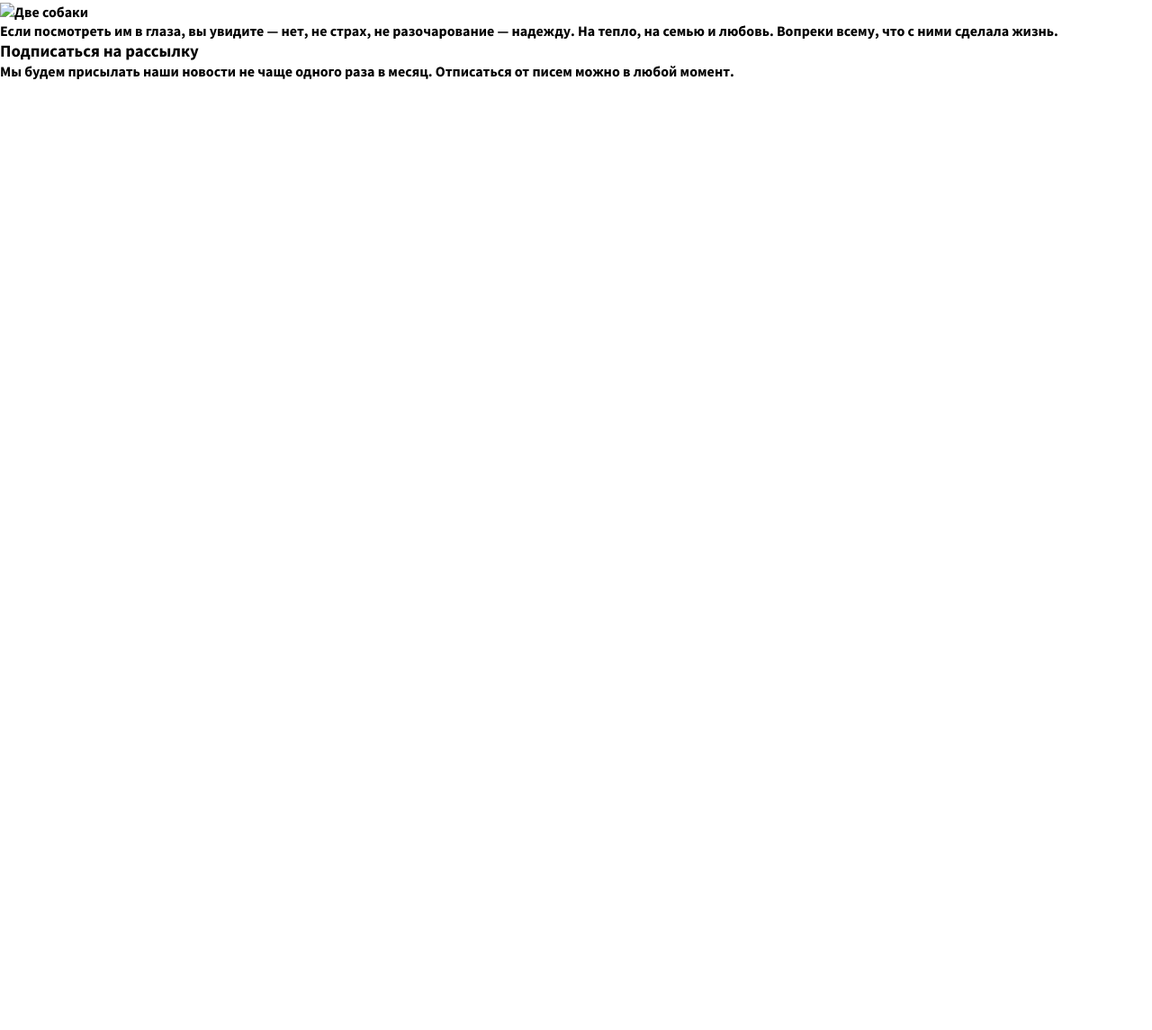
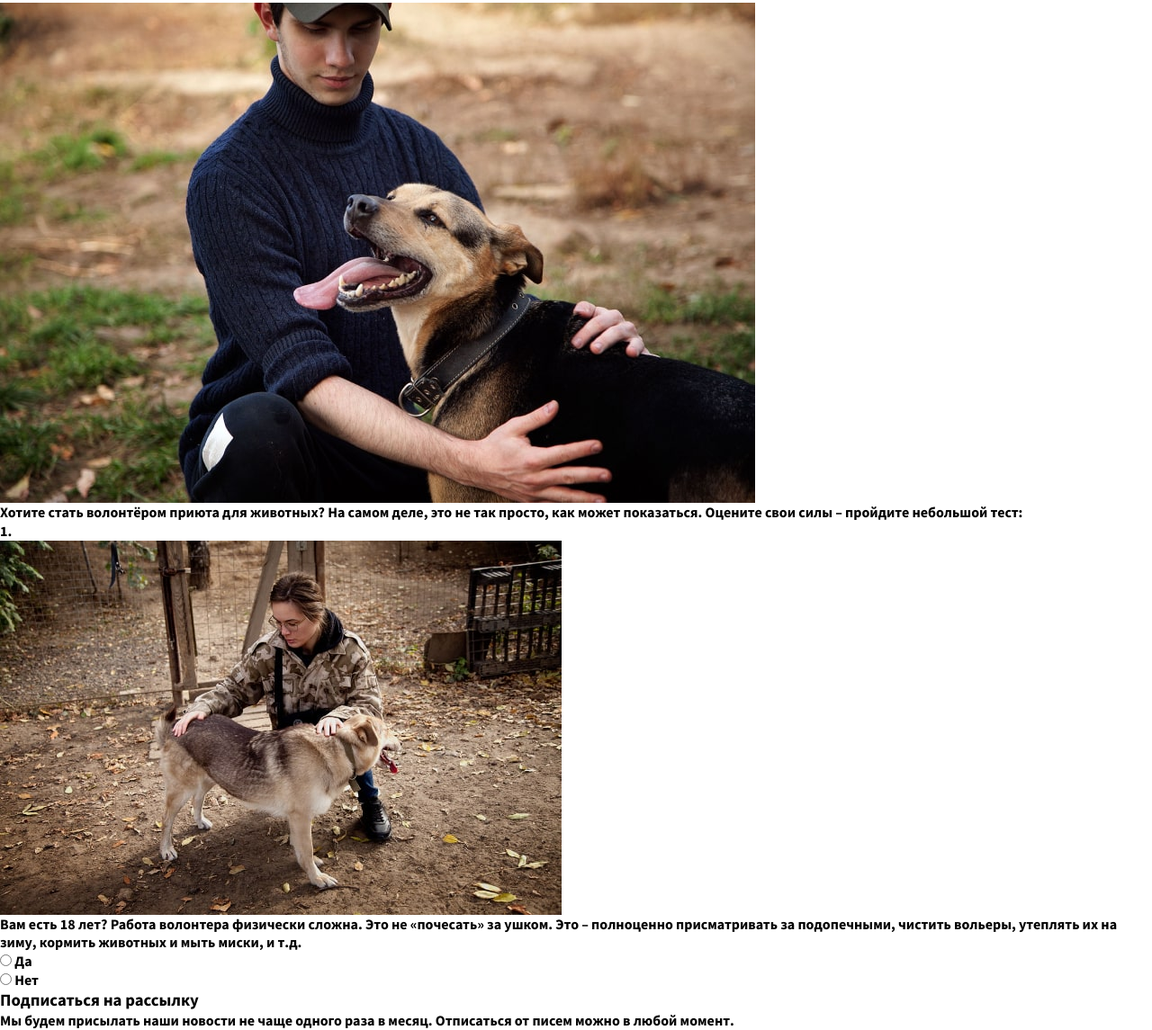
Before and after one commit to Anton1922/become-a-volunteer, a website: page dist/index.html in a window 1280 px wide. Shown: the part 101-1246 px from the top of the page at 90% size. Before the commit the page ends 800 px from the top, so only its background shows below. Drawn offline with Linux system fonts and the light colour scheme.

Commit message:
added new sections and elements, removed old from last project

```diff
--- a/dist/index.html
+++ b/dist/index.html
@@ -9,12 +9,12 @@
 
   <title>Page "Become a volunteer" - www.less-homeless.com</title>
 
-  <link href="https://fonts.googleapis.com/css2?family=Source+Sans+Pro:wght@400;600;700;900&display=swap" rel="stylesheet">
+  <link href="https://fonts.googleapis.com/css2?family=Source+Sans+Pro:wght@400;500;600;700;900&display=swap" rel="stylesheet">
   <link rel="stylesheet" href="./style.css">
 </head>
 <body>
   <div class="volunteer-content">
-    <!-- Page volunteer the Program - Aside -->
+    <!-- Page Volunteer the Program - Aside -->
     <aside class="volunteer-content__aside volunteer-similar">
       <h4 class="volunteer-title-h4 volunteer-similar__title">Читайте также</h4>
 
@@ -29,24 +29,56 @@
           <a href="#" class="volunteer-similar__links-item">Спонсируйте животное-заповедник</a>
         </section>
       </div>
-    </aside> <!-- Page volunteer the Program - Aside -->
+    </aside> <!-- Page Volunteer the Program - Aside -->
 
-    <!-- Page volunteer the Program - Main -->
+    <!-- Page Volunteer the Program - Main -->
     <div class="volunteer-content__main">
-      <h1 class="volunteer-main__title">Присоединиться к программе</h1>
+      <h1 class="volunteer-main__title">Стать волонтёром приюта</h1>
 
       <div class="volunteer-main__container-image">
-        <img src="images/main-photo-min.jpg" alt="Две собаки" title="Обитатели приюта для собак" class="volunteer-main__image">
+        <img src="images/volunteer-main-min.jpg" alt="Волонтер и собака" title="Волонтер приюта с подопечным" class="volunteer-main__image">
       </div>
 
-      <p class="volunteer-text volunteer-main__text">Если посмотреть им в глаза, вы увидите — нет, не страх, не разочарование — надежду. На тепло, на семью и любовь. Вопреки всему, что с ними сделала жизнь.</p>
-    </div> <!-- Page volunteer the Program - Main -->
+      <p class="volunteer-text volunteer-main__text">Хотите стать волонтёром приюта для животных? На самом деле, это не так просто, как может показаться. <span>Оцените свои силы – пройдите небольшой тест:</span></p>
+
+      <!-- Page Become a Volunteer Interview -->
+      <div class="volunteer-program volunteer-interview">
+        <!-- Page Become a Volunteer First Question and Answers-->
+        <section class="volunteer-interview__question">
+          <div class="volunteer-interview__question-number">1.</div>
+
+          <div class="volunteer-interview__question-content">
+            <div class="volunteer-interview__question-container-image">
+              <img src="images/volunteer-first-min.jpg" class="volunteer-interview__question-image" alt="Девушка-волонтёр и собака" title="Девушка-волонтёр и собака">
+            </div>
+
+            <p class="volunteer-interview__question-text"><span>Вам есть 18 лет?</span> Работа волонтера физически сложна. Это не «почесать» за ушком. Это – полноценно присматривать за подопечными, чистить вольеры, утеплять их на зиму, кормить животных и мыть миски, и т.д.</p>
+
+            <div class="volunteer-interview__answers">
+              <div class="volunteer-interview__answers-item volunteer-interview__answers-item--positive">
+                <input id="positive" type="radio" name="answer"></input>
+                <label for="positive">Да</label>
+              </div>
+
+              <div class="volunteer-interview__answers-item volunteer-interview__answers-item--negative">
+                <input id="negative" type="radio" name="answer"></input>
+                <label for="negative">Нет</label>
+              </div>
+
+              <!-- <div class="volunteer-interview__answers-item volunteer-interview__answers-item--neutral">
+                <input id="neutral" type="radio" name="answer"></input>
+                <label for="neutral">Не знаю</label>
+              </div> -->
+            </div>
+          </div>
+        </section> <!-- Page Become a Volunteer First Question and Answers -->
+      </div><!-- Page Become a Volunteer Interview -->
+    </div> <!-- Page Volunteer the Program - Main -->
 
     <div class="volunteer__block volunteer-subscribe">
       <h3 class="volunteer-title-h3 volunteer-subscribe__title">Подписаться на рассылку</h3>
 
       <p class="volunteer-text volunteer-subscribe__text">Мы будем присылать наши новости не чаще одного раза в месяц. Отписаться от писем можно в любой момент.</p>
-
       <!-- Here will be WP widget -->
     </div>
   </div>
```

==========

■ Assigned task
Would you write out each entry word for word and omit the images?

■ Answer
Before and after one commit to Anton1922/become-a-volunteer, a website: page dist/index.html in a window 1280 px wide. Shown: the part 101-1246 px from the top of the page at 90% size. Before the commit the page ends 800 px from the top, so only its background shows below. Drawn offline with Linux system fonts and the light colour scheme.

Commit message:
added new sections and elements, removed old from last project

```diff
--- a/dist/index.html
+++ b/dist/index.html
@@ -9,12 +9,12 @@
 
   <title>Page "Become a volunteer" - www.less-homeless.com</title>
 
-  <link href="https://fonts.googleapis.com/css2?family=Source+Sans+Pro:wght@400;600;700;900&display=swap" rel="stylesheet">
+  <link href="https://fonts.googleapis.com/css2?family=Source+Sans+Pro:wght@400;500;600;700;900&display=swap" rel="stylesheet">
   <link rel="stylesheet" href="./style.css">
 </head>
 <body>
   <div class="volunteer-content">
-    <!-- Page volunteer the Program - Aside -->
+    <!-- Page Volunteer the Program - Aside -->
     <aside class="volunteer-content__aside volunteer-similar">
       <h4 class="volunteer-title-h4 volunteer-similar__title">Читайте также</h4>
 
@@ -29,24 +29,56 @@
           <a href="#" class="volunteer-similar__links-item">Спонсируйте животное-заповедник</a>
         </section>
       </div>
-    </aside> <!-- Page volunteer the Program - Aside -->
+    </aside> <!-- Page Volunteer the Program - Aside -->
 
-    <!-- Page volunteer the Program - Main -->
+    <!-- Page Volunteer the Program - Main -->
     <div class="volunteer-content__main">
-      <h1 class="volunteer-main__title">Присоединиться к программе</h1>
+      <h1 class="volunteer-main__title">Стать волонтёром приюта</h1>
 
       <div class="volunteer-main__container-image">
-        <img src="images/main-photo-min.jpg" alt="Две собаки" title="Обитатели приюта для собак" class="volunteer-main__image">
+        <img src="images/volunteer-main-min.jpg" alt="Волонтер и собака" title="Волонтер приюта с подопечным" class="volunteer-main__image">
       </div>
 
-      <p class="volunteer-text volunteer-main__text">Если посмотреть им в глаза, вы увидите — нет, не страх, не разочарование — надежду. На тепло, на семью и любовь. Вопреки всему, что с ними сделала жизнь.</p>
-    </div> <!-- Page volunteer the Program - Main -->
+      <p class="volunteer-text volunteer-main__text">Хотите стать волонтёром приюта для животных? На самом деле, это не так просто, как может показаться. <span>Оцените свои силы – пройдите небольшой тест:</span></p>
+
+      <!-- Page Become a Volunteer Interview -->
+      <div class="volunteer-program volunteer-interview">
+        <!-- Page Become a Volunteer First Question and Answers-->
+        <section class="volunteer-interview__question">
+          <div class="volunteer-interview__question-number">1.</div>
+
+          <div class="volunteer-interview__question-content">
+            <div class="volunteer-interview__question-container-image">
+              <img src="images/volunteer-first-min.jpg" class="volunteer-interview__question-image" alt="Девушка-волонтёр и собака" title="Девушка-волонтёр и собака">
+            </div>
+
+            <p class="volunteer-interview__question-text"><span>Вам есть 18 лет?</span> Работа волонтера физически сложна. Это не «почесать» за ушком. Это – полноценно присматривать за подопечными, чистить вольеры, утеплять их на зиму, кормить животных и мыть миски, и т.д.</p>
+
+            <div class="volunteer-interview__answers">
+              <div class="volunteer-interview__answers-item volunteer-interview__answers-item--positive">
+                <input id="positive" type="radio" name="answer"></input>
+                <label for="positive">Да</label>
+              </div>
+
+              <div class="volunteer-interview__answers-item volunteer-interview__answers-item--negative">
+                <input id="negative" type="radio" name="answer"></input>
+                <label for="negative">Нет</label>
+              </div>
+
+              <!-- <div class="volunteer-interview__answers-item volunteer-interview__answers-item--neutral">
+                <input id="neutral" type="radio" name="answer"></input>
+                <label for="neutral">Не знаю</label>
+              </div> -->
+            </div>
+          </div>
+        </section> <!-- Page Become a Volunteer First Question and Answers -->
+      </div><!-- Page Become a Volunteer Interview -->
+    </div> <!-- Page Volunteer the Program - Main -->
 
     <div class="volunteer__block volunteer-subscribe">
       <h3 class="volunteer-title-h3 volunteer-subscribe__title">Подписаться на рассылку</h3>
 
       <p class="volunteer-text volunteer-subscribe__text">Мы будем присылать наши новости не чаще одного раза в месяц. Отписаться от писем можно в любой момент.</p>
-
       <!-- Here will be WP widget -->
     </div>
   </div>
```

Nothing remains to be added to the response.